What Is the Consumer Confidence Index (CCI)?
The Consumer Confidence Index (CCI) is a survey, administered by The Conference Board, that measures how optimistic or pessimistic consumers are regarding their expected financial situation. The CCI is based on the premise that if consumers are optimistic, they will spend more and stimulate the economy but if they are pessimistic then their spending patterns could lead to an economic slowdown or recession.
- The Conference Board's Consumer Confidence Index (CCI) survey measures consumer attitudes and confidence regarding their financial prospects.
- The CCI provides insight into U.S. economic conditions, including whether consumers might make major purchases, such as homes and automobiles.
- The CCI measures and compares how consumers view the overall economy, business conditions, and labor market presently and over the next six months.
- The CCI infers that when consumers are optimistic, they spend more, stimulating the economy, but when pessimistic, spending declines.
Consumer Confidence Index
Understanding Consumer Confidence Index (CCI)
The CCI is released on the last Tuesday of every month, and it is widely regarded as the most credible gauge of U.S. consumer confidence. Essentially, it is a barometer of the health of the U.S. economy and is based on consumers' perceptions of current business and employment conditions, and their expectations for the business, employment, and income for the next six months. CCI is conducted by Nielsen, a global provider of information and analytics on consumers' buying and watching habits.
The Consumer Confidence Index is based on the Consumer Confidence Survey, which has a responding sample size of 3,000 questionnaires. The survey was initially conducted every two months starting in 1967 but changed to monthly tracking in 1977. There are five questions asked—two related to present economic conditions and three related to future expectations.
Present Situation Index
- Respondents’ appraisal of current business conditions
- Respondents’ appraisal of current employment conditions
- Respondents' expectations regarding business conditions six months hence
- Respondents' expectations regarding employment conditions six months hence
- Respondents' expectations regarding their total family income six months hence
Each response can be answered with one of three responses: positive, negative, or neutral.
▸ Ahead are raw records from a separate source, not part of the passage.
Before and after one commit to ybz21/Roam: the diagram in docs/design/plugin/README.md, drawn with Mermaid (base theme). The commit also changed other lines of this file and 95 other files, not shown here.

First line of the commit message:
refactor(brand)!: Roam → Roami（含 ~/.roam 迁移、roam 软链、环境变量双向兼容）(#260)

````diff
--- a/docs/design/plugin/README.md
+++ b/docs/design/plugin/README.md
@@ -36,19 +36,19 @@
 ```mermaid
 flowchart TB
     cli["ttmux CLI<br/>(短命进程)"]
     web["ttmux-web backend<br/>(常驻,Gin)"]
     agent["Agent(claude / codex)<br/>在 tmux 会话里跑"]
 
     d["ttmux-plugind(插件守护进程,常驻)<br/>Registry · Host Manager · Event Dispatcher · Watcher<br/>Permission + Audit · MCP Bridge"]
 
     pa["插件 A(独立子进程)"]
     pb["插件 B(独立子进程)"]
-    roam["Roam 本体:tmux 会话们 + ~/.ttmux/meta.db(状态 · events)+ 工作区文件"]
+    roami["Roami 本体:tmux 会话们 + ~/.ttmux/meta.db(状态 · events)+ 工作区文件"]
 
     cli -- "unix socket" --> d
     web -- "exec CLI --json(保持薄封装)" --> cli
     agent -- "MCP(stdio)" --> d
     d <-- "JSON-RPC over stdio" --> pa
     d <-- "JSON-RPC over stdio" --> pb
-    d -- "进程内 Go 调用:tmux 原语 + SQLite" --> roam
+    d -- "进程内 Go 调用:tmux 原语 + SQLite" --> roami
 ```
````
There is also a present situation index, which is an average of two questions related to current economic conditions. The responses to the other three questions form the basis for the expectations index.
Once the data has been gathered, the relative value of each question is calculated, which is then compared against each relative value from 1985, which is set as a benchmark of 100. This comparison of the relative values results in an "index value" for each question.
Latest Consumer Confidence Index (CCI)
As of Feb. 22, 2022, the Conference Board's February CCI stood at 110.5, down from 111.1 in January. A current CCI above 100 means consumers are more optimistic than the benchmark CCI of 100 set in 1985. Conversely, if the current CCI were below 100, it would mean consumers were more pessimistic than in 1985.
The current business and labor market, measured by the Present Situation Index, rose to 145.1 in February 2022 versus 144.5 in January. However, the February Expectations Index fell to 87.5 versus 88.8 from the prior month.
The report stated that fewer consumers expected to make purchases of appliances, homes, and automobiles over the next six months.
Concerns surrounding the pace of rising prices within the economy—called inflation—rose again in February, after briefly declining in January and December from a 13-year high set in November 2021. The coronavirus pandemic and the latest omicron variant continued to remain concerning and, coupled with inflation, could negatively impact spending in the coming months.
Criticisms of the Consumer Confidence Index (CCI)
While some in the economic community see the CCI as a lagging indicator, the Organisation for Economic Co-operation and Development (OECD) considers consumer confidence a leading indicator, which would make the CCI a leading economic indicator for the U.S. economy. Leading indicators provide qualitative information used to monitor the current economic situation and as a warning of turning points in economic activity.
The Conference Board is a global, independent business membership and research association. It was formed in 1916, and its mission is to provide the world’s leading organizations with the practical knowledge they need to improve their performance and better serve society. The Board is designed to help its members understand and navigate the most critical issues of the present time. The Board also conducts research and forums where business leaders convene. These insights feed into its research and meeting agendas.